■ **Task directions**: Pick out and copy every line below that has the word "ellipse".

(Dataset records)
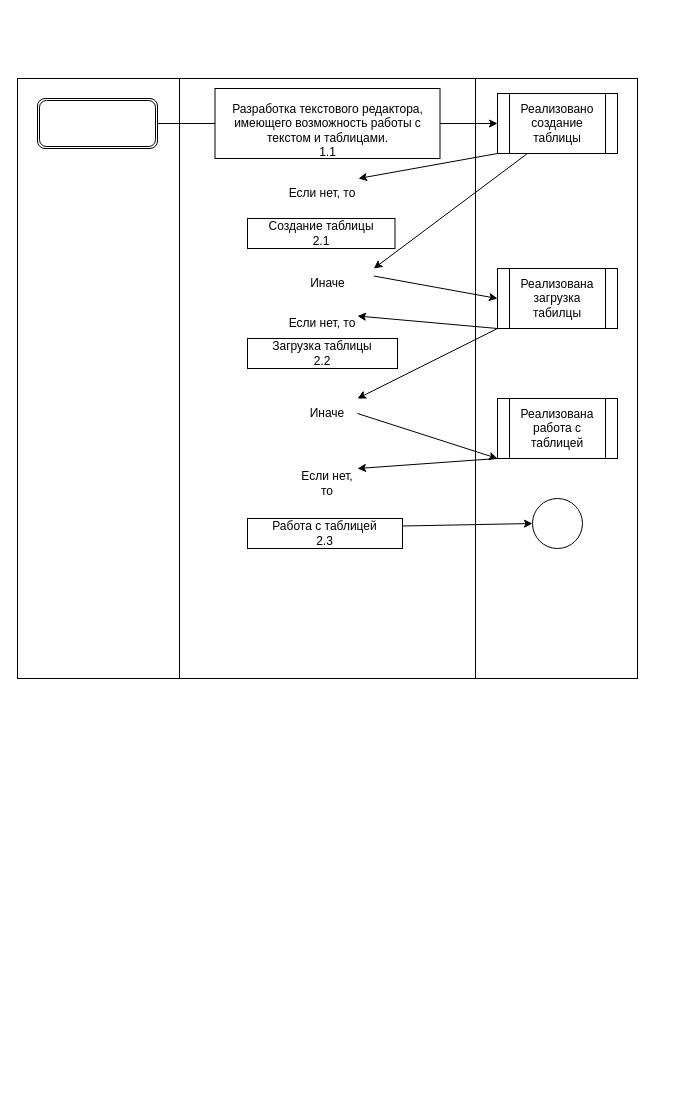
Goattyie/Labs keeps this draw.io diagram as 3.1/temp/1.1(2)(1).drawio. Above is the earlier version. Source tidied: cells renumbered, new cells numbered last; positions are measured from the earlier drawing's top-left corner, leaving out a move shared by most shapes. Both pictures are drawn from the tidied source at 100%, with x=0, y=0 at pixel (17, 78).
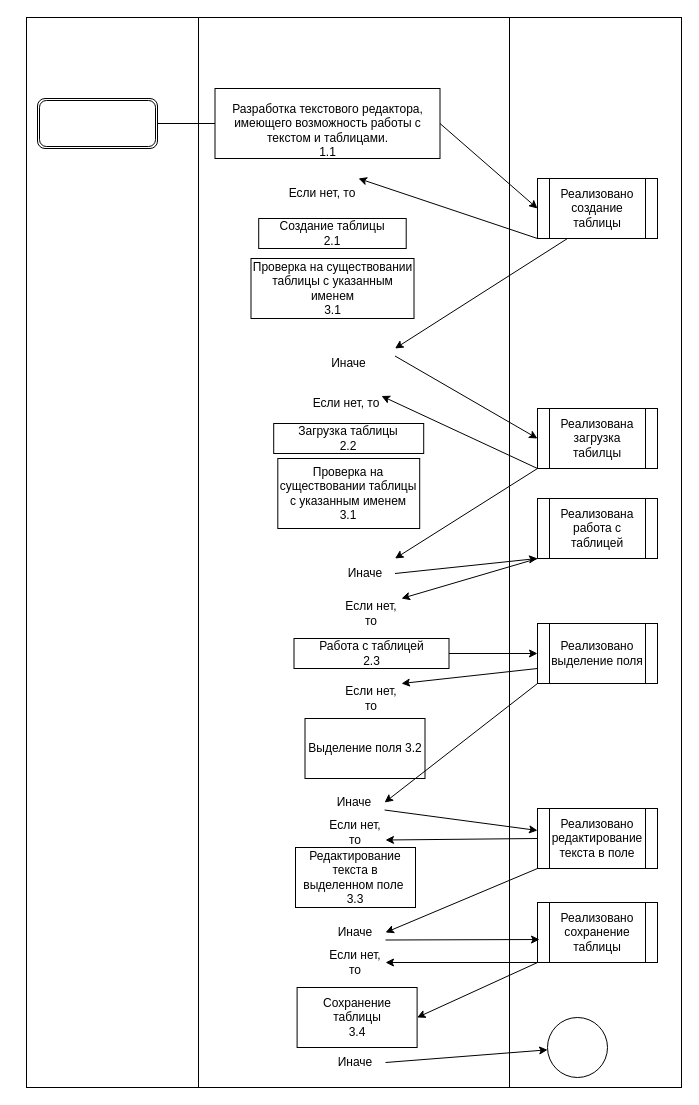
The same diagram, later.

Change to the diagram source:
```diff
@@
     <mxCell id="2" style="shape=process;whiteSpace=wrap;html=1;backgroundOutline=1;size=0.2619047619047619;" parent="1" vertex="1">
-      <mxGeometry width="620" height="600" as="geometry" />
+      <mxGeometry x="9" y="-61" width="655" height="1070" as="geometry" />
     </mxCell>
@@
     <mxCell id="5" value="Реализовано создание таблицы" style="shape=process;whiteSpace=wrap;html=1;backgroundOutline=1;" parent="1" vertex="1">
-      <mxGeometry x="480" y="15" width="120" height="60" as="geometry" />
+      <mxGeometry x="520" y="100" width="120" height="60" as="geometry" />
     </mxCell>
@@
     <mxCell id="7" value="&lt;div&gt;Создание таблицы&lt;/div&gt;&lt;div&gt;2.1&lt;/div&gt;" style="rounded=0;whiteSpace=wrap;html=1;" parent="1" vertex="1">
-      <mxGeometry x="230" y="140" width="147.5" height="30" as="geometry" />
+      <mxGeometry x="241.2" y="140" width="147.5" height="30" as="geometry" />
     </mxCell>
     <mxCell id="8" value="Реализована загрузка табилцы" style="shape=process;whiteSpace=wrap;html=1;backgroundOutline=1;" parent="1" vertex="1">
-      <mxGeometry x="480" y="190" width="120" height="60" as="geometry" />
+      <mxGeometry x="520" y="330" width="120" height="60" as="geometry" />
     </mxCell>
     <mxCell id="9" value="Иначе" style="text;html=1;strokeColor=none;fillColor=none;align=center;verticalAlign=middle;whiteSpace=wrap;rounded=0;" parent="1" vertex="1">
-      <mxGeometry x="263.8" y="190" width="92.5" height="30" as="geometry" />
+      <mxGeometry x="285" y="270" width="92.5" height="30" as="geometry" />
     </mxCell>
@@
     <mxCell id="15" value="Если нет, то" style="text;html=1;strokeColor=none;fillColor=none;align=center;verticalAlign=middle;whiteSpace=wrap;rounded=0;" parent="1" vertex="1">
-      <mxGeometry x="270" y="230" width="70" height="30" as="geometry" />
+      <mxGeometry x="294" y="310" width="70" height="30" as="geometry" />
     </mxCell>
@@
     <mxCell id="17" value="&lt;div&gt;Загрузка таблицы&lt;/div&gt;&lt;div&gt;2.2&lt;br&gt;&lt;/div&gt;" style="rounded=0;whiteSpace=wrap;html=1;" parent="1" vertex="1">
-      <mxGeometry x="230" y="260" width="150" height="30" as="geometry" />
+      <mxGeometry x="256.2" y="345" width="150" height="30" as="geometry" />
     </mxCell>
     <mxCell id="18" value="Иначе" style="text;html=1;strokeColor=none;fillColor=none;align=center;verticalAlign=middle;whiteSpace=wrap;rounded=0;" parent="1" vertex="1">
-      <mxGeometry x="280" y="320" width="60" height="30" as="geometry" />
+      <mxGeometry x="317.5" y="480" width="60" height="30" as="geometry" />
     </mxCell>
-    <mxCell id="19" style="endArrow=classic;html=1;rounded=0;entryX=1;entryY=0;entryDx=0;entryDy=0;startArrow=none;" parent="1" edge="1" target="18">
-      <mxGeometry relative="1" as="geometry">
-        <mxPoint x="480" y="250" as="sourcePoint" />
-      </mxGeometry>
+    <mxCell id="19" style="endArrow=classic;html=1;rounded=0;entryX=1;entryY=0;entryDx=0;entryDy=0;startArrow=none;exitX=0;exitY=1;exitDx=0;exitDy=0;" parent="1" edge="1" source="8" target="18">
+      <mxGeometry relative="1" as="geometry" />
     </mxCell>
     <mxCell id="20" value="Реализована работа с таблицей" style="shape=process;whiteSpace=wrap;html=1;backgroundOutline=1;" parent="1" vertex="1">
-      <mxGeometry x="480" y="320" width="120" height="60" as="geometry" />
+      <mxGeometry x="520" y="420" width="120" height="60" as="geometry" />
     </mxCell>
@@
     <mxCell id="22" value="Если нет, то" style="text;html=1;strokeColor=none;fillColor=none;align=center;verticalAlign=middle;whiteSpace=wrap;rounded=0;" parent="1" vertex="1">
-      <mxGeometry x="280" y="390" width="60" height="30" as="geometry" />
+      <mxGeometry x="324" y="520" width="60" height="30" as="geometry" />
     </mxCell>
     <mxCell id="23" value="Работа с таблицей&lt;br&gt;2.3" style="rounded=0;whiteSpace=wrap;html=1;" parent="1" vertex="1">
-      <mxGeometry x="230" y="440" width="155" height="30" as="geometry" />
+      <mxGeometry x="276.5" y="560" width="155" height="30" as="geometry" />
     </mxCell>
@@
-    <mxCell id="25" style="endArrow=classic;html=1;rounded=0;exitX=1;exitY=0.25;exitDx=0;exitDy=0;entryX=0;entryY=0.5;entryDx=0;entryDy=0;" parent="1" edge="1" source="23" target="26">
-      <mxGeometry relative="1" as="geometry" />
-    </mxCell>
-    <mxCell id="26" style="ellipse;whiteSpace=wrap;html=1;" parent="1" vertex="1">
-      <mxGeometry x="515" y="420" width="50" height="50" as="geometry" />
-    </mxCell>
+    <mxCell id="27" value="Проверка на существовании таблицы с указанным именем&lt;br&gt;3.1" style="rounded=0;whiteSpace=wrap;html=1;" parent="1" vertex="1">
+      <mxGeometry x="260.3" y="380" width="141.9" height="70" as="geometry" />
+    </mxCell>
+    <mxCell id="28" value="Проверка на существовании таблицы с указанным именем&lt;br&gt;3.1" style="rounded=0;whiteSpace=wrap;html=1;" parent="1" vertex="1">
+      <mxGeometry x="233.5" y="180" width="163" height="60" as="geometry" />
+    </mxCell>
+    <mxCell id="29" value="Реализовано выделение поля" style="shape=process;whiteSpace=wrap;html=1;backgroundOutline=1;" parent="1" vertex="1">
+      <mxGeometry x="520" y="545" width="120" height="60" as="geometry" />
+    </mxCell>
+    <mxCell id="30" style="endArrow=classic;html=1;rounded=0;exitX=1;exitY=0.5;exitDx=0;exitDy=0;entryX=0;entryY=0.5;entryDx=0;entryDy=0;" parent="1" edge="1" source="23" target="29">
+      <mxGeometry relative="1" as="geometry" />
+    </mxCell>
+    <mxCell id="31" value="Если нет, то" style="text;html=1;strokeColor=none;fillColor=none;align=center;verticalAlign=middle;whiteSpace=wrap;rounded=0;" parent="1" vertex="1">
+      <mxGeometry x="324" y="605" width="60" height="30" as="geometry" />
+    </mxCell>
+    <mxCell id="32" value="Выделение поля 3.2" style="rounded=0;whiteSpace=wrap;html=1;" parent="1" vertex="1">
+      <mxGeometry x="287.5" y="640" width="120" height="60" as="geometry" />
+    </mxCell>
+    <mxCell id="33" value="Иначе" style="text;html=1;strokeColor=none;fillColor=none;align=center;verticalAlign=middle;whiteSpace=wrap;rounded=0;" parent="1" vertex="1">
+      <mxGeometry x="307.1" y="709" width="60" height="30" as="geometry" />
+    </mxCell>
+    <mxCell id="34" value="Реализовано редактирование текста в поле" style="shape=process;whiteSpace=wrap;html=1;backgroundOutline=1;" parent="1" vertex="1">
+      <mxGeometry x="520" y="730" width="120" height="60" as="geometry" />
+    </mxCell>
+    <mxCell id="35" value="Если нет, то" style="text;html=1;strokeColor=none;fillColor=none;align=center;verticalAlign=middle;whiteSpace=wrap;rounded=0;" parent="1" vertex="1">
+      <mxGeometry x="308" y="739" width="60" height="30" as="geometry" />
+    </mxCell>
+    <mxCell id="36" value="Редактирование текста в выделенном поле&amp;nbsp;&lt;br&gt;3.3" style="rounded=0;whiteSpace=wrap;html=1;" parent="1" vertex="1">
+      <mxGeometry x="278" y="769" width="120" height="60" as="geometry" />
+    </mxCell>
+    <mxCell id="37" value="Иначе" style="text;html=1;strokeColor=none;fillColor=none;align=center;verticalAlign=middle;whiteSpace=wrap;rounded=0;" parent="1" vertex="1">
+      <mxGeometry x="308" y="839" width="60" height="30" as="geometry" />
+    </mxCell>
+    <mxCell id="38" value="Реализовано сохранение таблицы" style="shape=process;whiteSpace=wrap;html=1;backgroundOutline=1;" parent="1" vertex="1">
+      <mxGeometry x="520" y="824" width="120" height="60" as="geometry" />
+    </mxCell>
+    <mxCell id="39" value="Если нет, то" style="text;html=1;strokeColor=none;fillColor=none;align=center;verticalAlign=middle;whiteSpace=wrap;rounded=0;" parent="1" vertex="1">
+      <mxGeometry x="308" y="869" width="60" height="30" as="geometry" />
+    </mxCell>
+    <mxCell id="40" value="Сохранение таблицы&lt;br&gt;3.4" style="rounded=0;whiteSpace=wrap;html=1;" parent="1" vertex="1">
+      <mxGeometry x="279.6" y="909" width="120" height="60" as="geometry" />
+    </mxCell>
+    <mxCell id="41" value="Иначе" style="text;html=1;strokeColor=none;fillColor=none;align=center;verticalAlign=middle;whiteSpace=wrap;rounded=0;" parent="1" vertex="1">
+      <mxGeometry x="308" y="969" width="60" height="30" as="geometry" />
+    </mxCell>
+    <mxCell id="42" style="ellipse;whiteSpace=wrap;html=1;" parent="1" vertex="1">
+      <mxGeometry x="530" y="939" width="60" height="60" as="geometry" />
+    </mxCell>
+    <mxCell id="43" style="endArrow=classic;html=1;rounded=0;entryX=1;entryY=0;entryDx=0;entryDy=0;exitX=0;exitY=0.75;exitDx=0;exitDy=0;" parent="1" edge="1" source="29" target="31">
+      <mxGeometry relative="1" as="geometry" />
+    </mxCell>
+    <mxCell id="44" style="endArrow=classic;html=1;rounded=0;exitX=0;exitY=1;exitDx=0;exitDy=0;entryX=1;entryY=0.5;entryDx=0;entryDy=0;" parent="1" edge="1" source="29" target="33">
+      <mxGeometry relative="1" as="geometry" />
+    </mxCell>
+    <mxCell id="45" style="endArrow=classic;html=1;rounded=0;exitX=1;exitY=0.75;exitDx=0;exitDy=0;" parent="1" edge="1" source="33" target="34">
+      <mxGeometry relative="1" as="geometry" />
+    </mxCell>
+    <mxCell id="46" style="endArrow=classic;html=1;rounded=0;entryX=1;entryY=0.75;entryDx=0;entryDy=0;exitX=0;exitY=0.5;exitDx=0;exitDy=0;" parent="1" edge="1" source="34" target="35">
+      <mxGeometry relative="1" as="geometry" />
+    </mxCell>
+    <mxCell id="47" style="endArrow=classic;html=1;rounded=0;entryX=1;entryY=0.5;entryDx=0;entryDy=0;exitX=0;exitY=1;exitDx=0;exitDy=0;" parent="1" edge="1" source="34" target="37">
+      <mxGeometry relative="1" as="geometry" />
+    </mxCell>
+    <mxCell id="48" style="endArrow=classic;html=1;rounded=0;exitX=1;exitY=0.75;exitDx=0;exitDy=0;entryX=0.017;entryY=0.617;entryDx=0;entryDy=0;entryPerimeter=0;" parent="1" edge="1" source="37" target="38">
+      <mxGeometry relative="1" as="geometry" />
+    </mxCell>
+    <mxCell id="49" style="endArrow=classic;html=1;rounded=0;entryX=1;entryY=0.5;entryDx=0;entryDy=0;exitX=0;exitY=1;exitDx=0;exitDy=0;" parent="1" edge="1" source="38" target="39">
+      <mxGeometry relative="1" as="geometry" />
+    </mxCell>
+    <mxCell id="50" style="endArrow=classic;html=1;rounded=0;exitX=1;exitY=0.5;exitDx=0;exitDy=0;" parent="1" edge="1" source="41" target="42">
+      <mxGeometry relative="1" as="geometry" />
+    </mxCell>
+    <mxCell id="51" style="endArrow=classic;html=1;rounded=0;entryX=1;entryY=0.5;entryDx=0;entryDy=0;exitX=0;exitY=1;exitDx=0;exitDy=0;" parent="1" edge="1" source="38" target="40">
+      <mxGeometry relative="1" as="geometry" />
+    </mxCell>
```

■ **Output for this task**:
-    <mxCell id="26" style="ellipse;whiteSpace=wrap;html=1;" parent="1" vertex="1">
+    <mxCell id="42" style="ellipse;whiteSpace=wrap;html=1;" parent="1" vertex="1">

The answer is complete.